With a suite at the Venetian and all of Vegas at my disposal, I drew a bath. I then handed the joint to my girlfriend, who has the herb tolerance of an infant. She took two tokes and was promptly transported to a level-ten comfort zone. “Gelato can stay,” she said, curling into a fetal position with a glass of champagne in hand. We chilled like that for the better part of two hours, steeping in smoke-infused steam until our fingertips wrinkled and we ran out of bubbles. Ultimately, the munchies took the wheel, carrying us out of the bath and into the sitting room where we ate room service in hotel bathrobes and watched a show about extreme treehouses.
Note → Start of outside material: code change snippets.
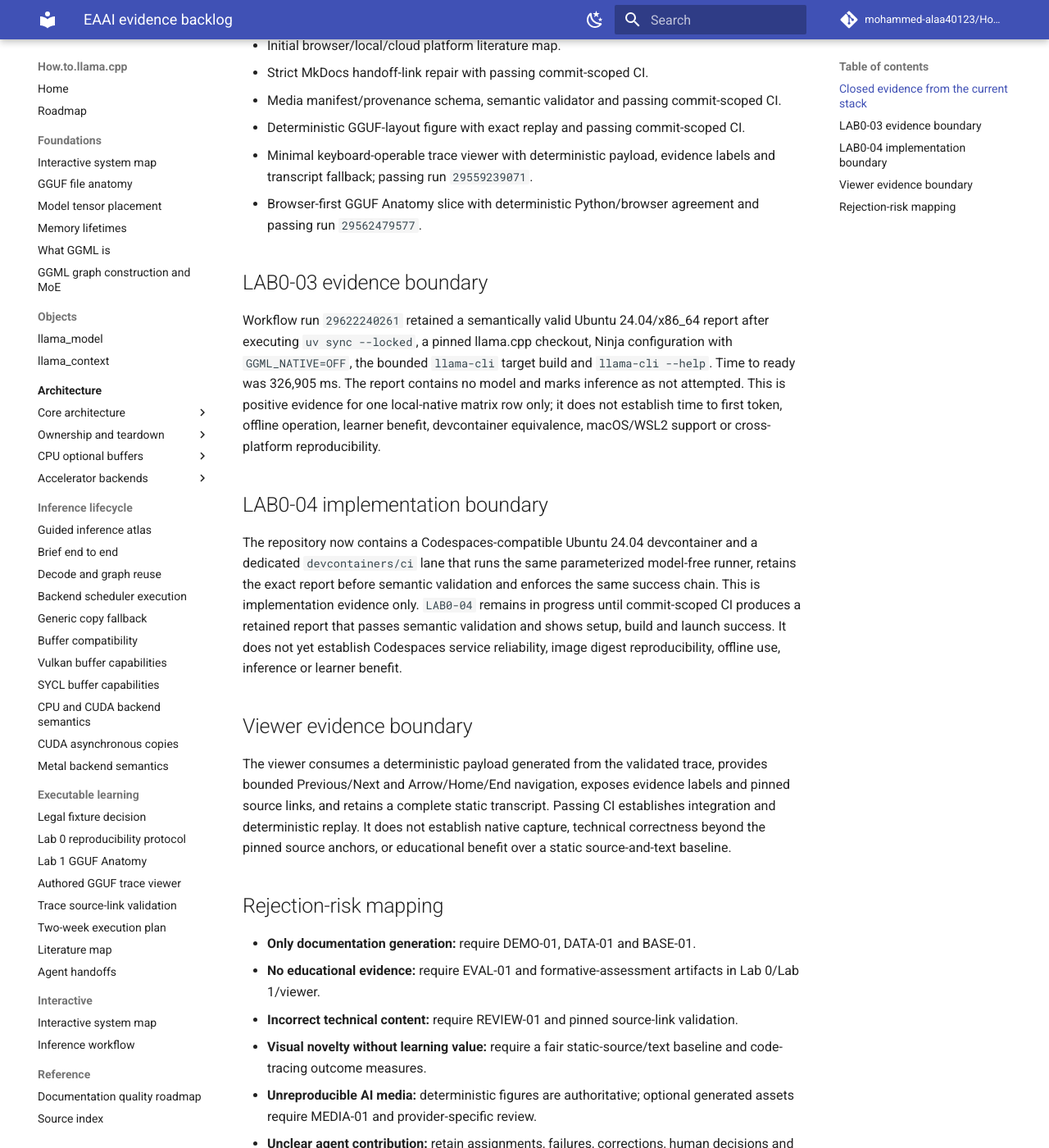
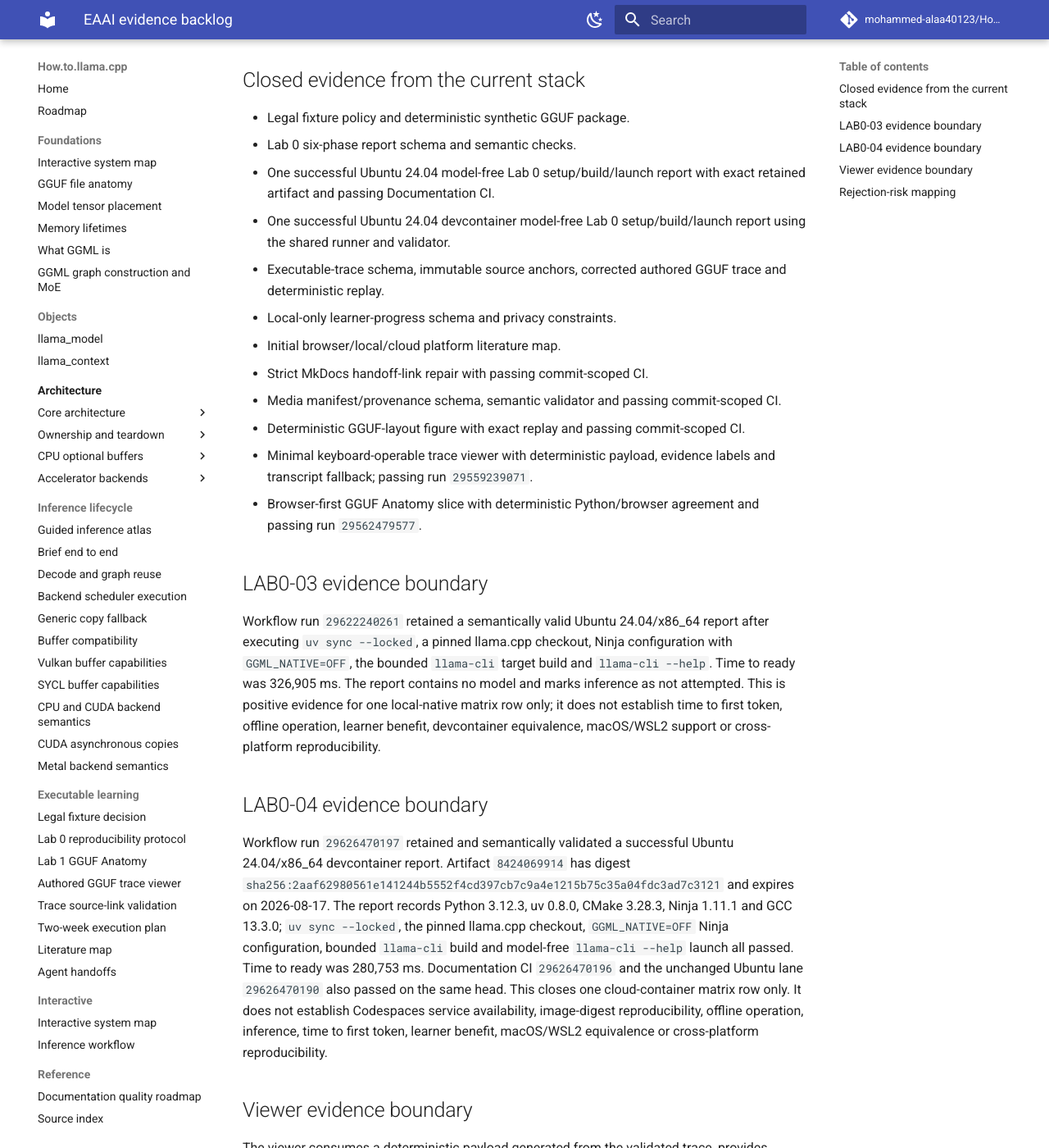
Before and after one commit to mohammed-alaa40123/How.to.llama.cpp, an MkDocs documentation site: the page built from docs/publication/evidence-backlog.md, in a window 1280 px wide and 1400 px high, scrolled down 4004 px. Shown: the whole window at 82% size. Built offline with MkDocs 1.6.1 and Material for MkDocs 9.7.7, drawn with Linux system fonts in a browser that asks for light colours; comment, search, counter and statistics services are not loaded; some of the changed text lies outside the part shown.

Commit message:
docs: attest successful Lab 0 devcontainer evidence

```diff
--- a/docs/publication/evidence-backlog.md
+++ b/docs/publication/evidence-backlog.md
@@ -11,7 +11,7 @@ This queue is dependency-aware. Close an item only with a durable artifact, vali
 | P0 | COORD-01 | evidenced | Orchestrator | none | `orchestrator-state.md`, this backlog, roadmap, scorecard | Scheduled agents can share an explicit dependency order rather than infer work independently |
 | P1 | LAB0-02 | in progress | Validation Architect | Lab 0 report contract | reproducibility schema, semantic validator, supported-environment matrix, exact toolchain checks, diagnostic taxonomy, timing definitions, offline/security boundaries; additional matrix rows pending | Setup/build evidence is comparable across supported environments |
 | P1 | LAB0-03 | evidenced | Validation Architect | LAB0-02 | successful Ubuntu 24.04 model-free report; run `29622240261`; artifact `8422651113`; Documentation CI `29622240365` | One clean Ubuntu local-native environment completes locked Python setup, pinned CMake/Ninja build and executable launch |
-| P1 | LAB0-04 | in progress | Validation Architect | LAB0-03; devcontainer definition | Codespaces-compatible Ubuntu 24.04 devcontainer, shared parameterized runner and retained-evidence workflow implemented; equivalent exact container report, semantic validation and commit-scoped CI still required | The cloud-container tier reproduces the same bounded setup/build/launch path |
+| P1 | LAB0-04 | evidenced | Validation Architect | LAB0-03; devcontainer definition | successful devcontainer Ubuntu 24.04 model-free report; run `29626470197`; artifact `8424069914`; Documentation CI `29626470196`; Ubuntu regression lane `29626470190` | One clean cloud-container environment reproduces the same bounded locked setup, pinned build and executable-launch path |
 | P1 | DATA-01 | ready | Validation Architect | stable log formats | retrospective extraction schema for assignments, commits, failures, corrections, tests, cost proxies and accepted/rejected outputs | The multi-agent process can be analyzed as a longitudinal case study |
 | P1 | MEDIA-01 | evidenced | Documentation Builder | CI-01 | schema, semantic validator, deterministic example, malformed-input tests, passing run `29549208249` | Generated educational media can be provenance- and review-gated without making it technical evidence |
 | P1 | TRACE-02 | evidenced | Validation Architect | trace schema accepted; CI-01 | pinned source-anchor manifest and validator, corrected authored trace, deterministic replay and missing-data tests; passing run `29556540213` | Trace provenance and navigation remain valid against immutable source |
@@ -32,6 +32,7 @@ This queue is dependency-aware. Close an item only with a durable artifact, vali
 - Legal fixture policy and deterministic synthetic GGUF package.
 - Lab 0 six-phase report schema and semantic checks.
 - One successful Ubuntu 24.04 model-free Lab 0 setup/build/launch report with exact retained artifact and passing Documentation CI.
+- One successful Ubuntu 24.04 devcontainer model-free Lab 0 setup/build/launch report using the shared runner and validator.
 - Executable-trace schema, immutable source anchors, corrected authored GGUF trace and deterministic replay.
 - Local-only learner-progress schema and privacy constraints.
 - Initial browser/local/cloud platform literature map.
@@ -45,9 +46,9 @@ This queue is dependency-aware. Close an item only with a durable artifact, vali
 
 Workflow run `29622240261` retained a semantically valid Ubuntu 24.04/x86_64 report after executing `uv sync --locked`, a pinned llama.cpp checkout, Ninja configuration with `GGML_NATIVE=OFF`, the bounded `llama-cli` target build and `llama-cli --help`. Time to ready was 326,905 ms. The report contains no model and marks inference as not attempted. This is positive evidence for one local-native matrix row only; it does not establish time to first token, offline operation, learner benefit, devcontainer equivalence, macOS/WSL2 support or cross-platform reproducibility.
 
-## LAB0-04 implementation boundary
+## LAB0-04 evidence boundary
 
-The repository now contains a Codespaces-compatible Ubuntu 24.04 devcontainer and a dedicated `devcontainers/ci` lane that runs the same parameterized model-free runner, retains the exact report before semantic validation and enforces the same success chain. This is implementation evidence only. `LAB0-04` remains in progress until commit-scoped CI produces a retained report that passes semantic validation and shows setup, build and launch success. It does not yet establish Codespaces service reliability, image digest reproducibility, offline use, inference or learner benefit.
+Workflow run `29626470197` retained and semantically validated a successful Ubuntu 24.04/x86_64 devcontainer report. Artifact `8424069914` has digest `sha256:2aaf62980561e141244b5552f4cd397cb7c9a4e1215b75c35a04fdc3ad7c3121` and expires on 2026-08-17. The report records Python 3.12.3, uv 0.8.0, CMake 3.28.3, Ninja 1.11.1 and GCC 13.3.0; `uv sync --locked`, the pinned llama.cpp checkout, `GGML_NATIVE=OFF` Ninja configuration, bounded `llama-cli` build and model-free `llama-cli --help` launch all passed. Time to ready was 280,753 ms. Documentation CI `29626470196` and the unchanged Ubuntu lane `29626470190` also passed on the same head. This closes one cloud-container matrix row only. It does not establish Codespaces service availability, image-digest reproducibility, offline operation, inference, time to first token, learner benefit, macOS/WSL2 equivalence or cross-platform reproducibility.
 
 ## Viewer evidence boundary
 
```
Also changed, not shown: other parts of docs/publication/evidence-backlog.md (+1 -1 lines).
When I tested Jungle Boys’ Gelato again the following day, I did so in the unforgiving desert heat while perusing a junkyard of abandoned neon signs. Even with sweat dripping down my spine and a champagne hangover clouding my brain, I felt relaxed and uplifted as can be. I took pleasure in the most minute details—busted light bulbs, a cool breeze, the texture of gravel under my feet. I never thought I’d be so engrossed in a bunch of old signs. Back in the car heading toward the Grand Canyon, I sunk into the passenger seat with an impossibly cold LaCroix and a bag of Pirate’s Booty. One can only hope heaven is something similar.
I suppose the major benefit of Gelato is this: You technically have the euphoria and comfort to paint the town red, but you’d be just as happy taking a walk around the neighborhood with a bag of chips. Well balanced and flexible, it’s the kind of flower I’d want to pack for loosely planned adventures because I know it’ll rise to any occasion. Clearly, my nose had a hunch this was the case.
About Jungle Boys